▶ **WHAT TO WORK ON**:
The response must contain every line from the records below that has "final".

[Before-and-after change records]
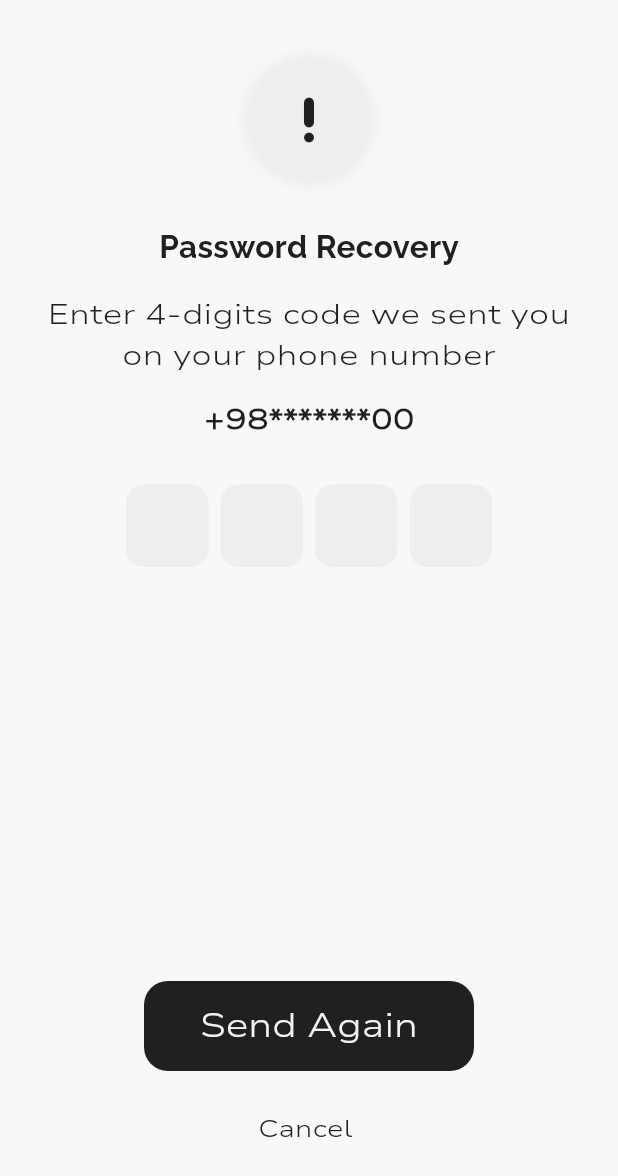
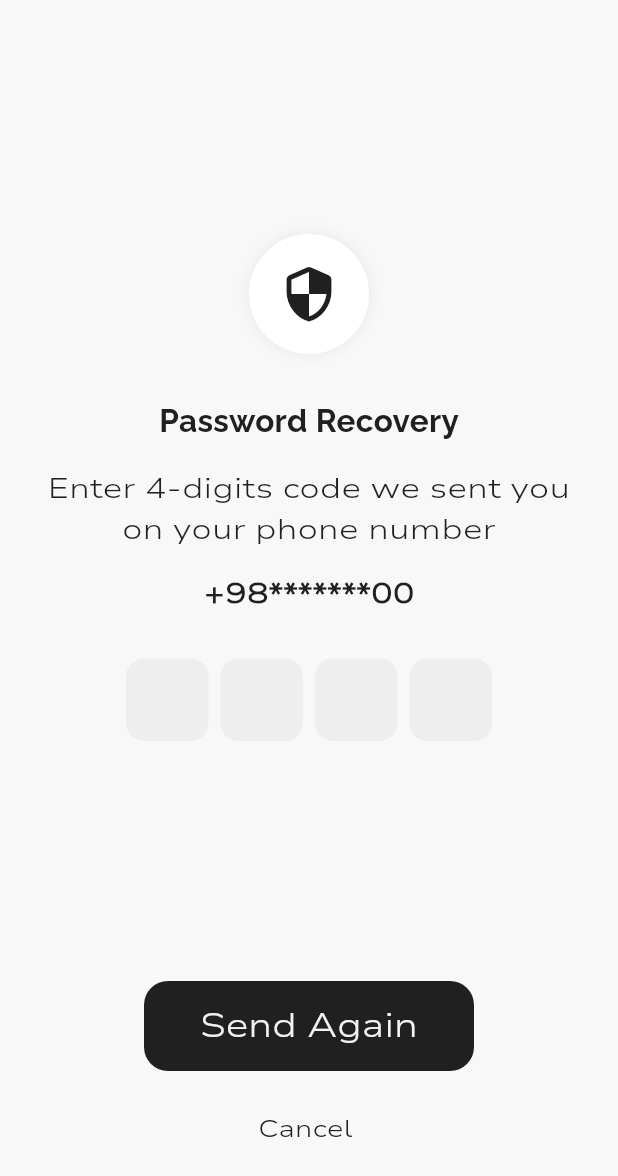
Before and after one commit to ahammednibras8/spare_boy, a Flutter app: the RecoveryMode screen opened directly, after a tap on "Next", on a phone screen of 412 x 824 dp. Shown: the top 1176 px of the screen. Run offline on Flutter 3.47's test engine with Material 3 defaults, Android fonts, the phone set to English and light mode, and no system bars; drawn by our look-alikes of pinput; our stand-ins replace google_fonts.

Commit message:
feat(auth): Enhance password recovery and reset UI/UX
- Add OTP controller and clear functionality in recovery page
- Replace navigation push with pushReplacement for smoother transitions
- Update icons to be more contextual (security for recovery, key for reset)
- Add shadow spread radius to avatar circles for better visual depth
- Improve password reset page layout and styling
- Add clear OTP functionality when clicking 'Send Again'
- Fix PIN validation and navigation flow
- Implement proper error states for PIN input

UI/UX Improvements:
- Center-aligned text and elements for better visual hierarchy
- Consistent spacing and padding throughout forms
- Better visual feedback for user interactions

```diff
--- a/lib/core/constants/app_colors.dart
+++ b/lib/core/constants/app_colors.dart
@@ -7,6 +7,8 @@ class AppColors {
 
   static const Color background = Color(0xFFF8F8F8);
 
+  static const Color blackPrimary = Color(0xff202020);
+
   static const Color textPrimary = Color(0xff202020);
   static const Color textSecondary =  Color(0xFFF3F3F3);
   static const Color textFormField = Color(0xFFD2D2D2);
--- a/lib/features/authentication/views/login.dart
+++ b/lib/features/authentication/views/login.dart
@@ -1,7 +1,7 @@
 import 'package:flutter/material.dart';
 import 'package:google_fonts/google_fonts.dart';
 import 'package:spare_boy/core/constants/app_colors.dart';
-import 'package:spare_boy/features/authentication/views/recoveryMode.dart';
+import 'package:spare_boy/features/authentication/views/recovery_mode.dart';
 import 'package:spare_boy/features/authentication/views/signUp.dart';
 import 'package:spare_boy/features/common/widgets/buttons.dart';
 import 'package:spare_boy/features/common/widgets/textfields.dart';
@@ -54,7 +54,7 @@ class _LoginScreenState extends State<LoginScreen> {
                     const SizedBox(width: 5),
                     const Icon(
                       Icons.favorite,
-                      color: AppColors.textPrimary,
+                      color: AppColors.blackPrimary,
                       size: 20,
                     ),
                   ],
@@ -76,7 +76,7 @@ class _LoginScreenState extends State<LoginScreen> {
                         icon: Icon(
                           showPassword ? Icons.visibility : Icons.visibility_off,
                         ),
-                        color: AppColors.textPrimary,
+                        color: AppColors.blackPrimary,
                         onPressed: () {
                           setState(() {
                             showPassword = !showPassword;
--- a/lib/features/authentication/views/recoveryMode.dart
+++ b/lib/features/authentication/views/recovery_mode.dart
@@ -1,7 +1,7 @@
 import 'package:flutter/material.dart';
 import 'package:google_fonts/google_fonts.dart';
 import 'package:spare_boy/core/constants/app_colors.dart';
-import 'package:spare_boy/features/authentication/views/recoveryPage.dart';
+import 'package:spare_boy/features/authentication/views/recovery_page.dart';
 import 'package:spare_boy/features/common/widgets/buttons.dart';
 import 'package:spare_boy/features/common/widgets/circle_avatar.dart';
 
@@ -34,7 +34,7 @@ class _RecoveryModeState extends State<RecoveryMode> {
                 child: Icon(
                   Icons.priority_high_rounded,
                   size: 40,
-                  color: AppColors.textPrimary,
+                  color: AppColors.blackPrimary,
                 ),
               ),
             ),
@@ -89,12 +89,12 @@ class _RecoveryModeState extends State<RecoveryMode> {
         height: 45,
         decoration: BoxDecoration(
           color: _selectedOption == option
-              ? AppColors.textPrimary.withOpacity(0.1)
+              ? AppColors.blackPrimary.withOpacity(0.1)
               : Colors.grey[200],
           borderRadius: BorderRadius.circular(50),
         ),
         child: InkWell(
-          hoverColor: AppColors.textPrimary.withOpacity(0.1),
+          hoverColor: AppColors.blackPrimary.withOpacity(0.1),
           borderRadius: BorderRadius.circular(50),
           onTap: () {
             setState(() {
@@ -134,7 +134,7 @@ class _RecoveryModeState extends State<RecoveryMode> {
                           height: 30,
                           decoration: const BoxDecoration(
                             shape: BoxShape.circle,
-                            color: AppColors.textPrimary,
+                            color: AppColors.blackPrimary,
                           ),
                           child: const Icon(
                             Icons.check,
--- a/lib/features/authentication/views/recoveryPage.dart
+++ b/lib/features/authentication/views/recovery_page.dart
@@ -2,6 +2,7 @@ import 'package:flutter/material.dart';
 import 'package:google_fonts/google_fonts.dart';
 import 'package:pinput/pinput.dart';
 import 'package:spare_boy/core/constants/app_colors.dart';
+import 'package:spare_boy/features/authentication/views/password_reset.dart';
 import 'package:spare_boy/features/common/widgets/buttons.dart';
 import 'package:spare_boy/features/common/widgets/circle_avatar.dart';
 
@@ -13,26 +14,68 @@ class RecoveryPage extends StatefulWidget {
 }
 
 class _RecoveryPageState extends State<RecoveryPage> {
+  TextEditingController otpController = TextEditingController();
 
+  final PinTheme defaultPinTheme = PinTheme(
+    textStyle: GoogleFonts.nunitoSans(
+      fontSize: 19,
+      fontWeight: FontWeight.w600,
+      color: AppColors.textPrimary,
+    ),
+    width: 55,
+    height: 55,
+    decoration: BoxDecoration(
+      color: Colors.grey[200],
+      borderRadius: BorderRadius.circular(12),
+    ),
+  );
 
+  final PinTheme focusedPinTheme = PinTheme(
+    textStyle: GoogleFonts.nunitoSans(
+      fontSize: 19,
+      fontWeight: FontWeight.w600,
+      color: AppColors.textPrimary,
+    ),
+    width: 55,
+    height: 55,
+    decoration: BoxDecoration(
+      color: const Color.fromARGB(255, 210, 210, 210),
+      borderRadius: BorderRadius.circular(12),
+    ),
+  );
+
+  final PinTheme errorPinTheme = PinTheme(
+    textStyle: GoogleFonts.nunitoSans(
+      fontSize: 19,
+      fontWeight: FontWeight.w600,
+      color: Colors.red,
+    ),
+    width: 55,
+    height:55,
+    decoration: BoxDecoration(
+      color: Colors.grey[200],
+      borderRadius: BorderRadius.circular(12),
+      border: Border.all(color: Colors.red),
+    ),
+  );
 
   @override
   Widget build(BuildContext context) {
     return Scaffold(
       body: SingleChildScrollView(
-        child: Container(
+        child: SizedBox(
           width: MediaQuery.of(context).size.width,
           height: MediaQuery.of(context).size.height,
           child: Column(
-            mainAxisAlignment: MainAxisAlignment.center,
+            mainAxisAlignment: MainAxisAlignment.end,
             crossAxisAlignment: CrossAxisAlignment.center,
             children: [
               const SizedBox(height: 40),
-              AvatarCicle(
+              const AvatarCicle(
+                shadowSpreadRadius: -2,
                 size: 40,
-                color: Colors.grey[200],
                 child: Icon(
-                  Icons.priority_high_rounded,
+                  Icons.security_rounded,
                   size: 40,
                   color: AppColors.textPrimary,
                 ),
@@ -67,54 +110,38 @@ class _RecoveryPageState extends State<RecoveryPage> {
               ),
               const SizedBox(height: 30),
               Pinput(
+                controller: otpController,
+                defaultPinTheme: defaultPinTheme,
+                focusedPinTheme: focusedPinTheme,
+                errorPinTheme: errorPinTheme,
+                keyboardType: TextInputType.number,
                 length: 4,
                 showCursor: false,
-                defaultPinTheme: PinTheme(
-                  textStyle: GoogleFonts.nunitoSans(
-                    fontSize: 19,
-                    fontWeight: FontWeight.w600,
-                    color: AppColors.textPrimary,
-                  ),
-                  width: 55,
-                  height: 55,
-                  decoration: BoxDecoration(
-                    color: Colors.grey[200],
-                    borderRadius: BorderRadius.circular(12),
-                  ),
-                ),
-                focusedPinTheme:PinTheme(
-                  textStyle: GoogleFonts.nunitoSans(
-                    fontSize: 19,
-                    fontWeight: FontWeight.w600,
-                    color: AppColors.textPrimary,
-                  ),
-                  width: 55,
-                  height: 55,
-                  decoration: BoxDecoration(
-                    color: const Color.fromARGB(255, 210, 210, 210),
-                    borderRadius: BorderRadius.circular(12),
-                  ),
-                ),
-                errorPinTheme: PinTheme(
-                  textStyle: GoogleFonts.nunitoSans(
-                    fontSize: 19,
-                    fontWeight: FontWeight.w600,
-                    color: Colors.red,
-                  ),
-                  width: 55,
-                  height: 55,
-                  decoration: BoxDecoration(
-                    color: Colors.red[100],
-                    borderRadius: BorderRadius.circular(12),
-                    border: Border.all(color: Colors.red),
-                  ),
-                ),
+                onCompleted: (value) async {
+                  otpController.clear();
+                  if (value == '1234') {
+                    Navigator.pushReplacement(
+                      context,
+                      MaterialPageRoute(
+                        builder: (context) => const PasswordReset(),
+                      ),
+                    );
+                  }
+                },
+                validator: (value) {
+                  if (value != '1234' || value!.length != 4) {
+                    return 'Please enter a valid 4-digit code';
+                  }
+                  return null;
+                },
               ),
-              const Spacer(),
+              const SizedBox(height: 150,),
               OnboardingButton(
                 minimumSize: const Size(220, 60),
                 text: 'Send Again',
-                onPressed: () {},
+                onPressed: () {
+                  otpController.clear();
+                },
               ),
               const SizedBox(height: 17),
               CancelButton(
--- a/lib/features/common/widgets/textfields.dart
+++ b/lib/features/common/widgets/textfields.dart
@@ -9,6 +9,7 @@ class OnboardingTextField extends StatelessWidget {
   final FormFieldValidator validator;
   final TextInputType? keyBoardType;
   final bool? showPassword;
+  final TextEditingController? controller;
   const OnboardingTextField(
       {super.key,
       required this.label,
@@ -16,6 +17,7 @@ class OnboardingTextField extends StatelessWidget {
       this.keyBoardType,
       this.suffixIcon,
       this.showPassword,
+      this.controller,
     });
 
   @override
@@ -50,6 +52,7 @@ class OnboardingTextField extends StatelessWidget {
         obscureText: showPassword ?? false,
         validator: validator,
         keyboardType: keyBoardType ?? TextInputType.text,
+        controller: controller,
       ),
     );
   }
```
Also changed, not shown: lib/features/authentication/views/password_reset.dart (added, +164 -0 lines), 1 other file.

▶ **RESULT BELOW**:
+  final PinTheme defaultPinTheme = PinTheme(
+  final PinTheme focusedPinTheme = PinTheme(
+  final PinTheme errorPinTheme = PinTheme(
   final FormFieldValidator validator;
   final TextInputType? keyBoardType;
   final bool? showPassword;
+  final TextEditingController? controller;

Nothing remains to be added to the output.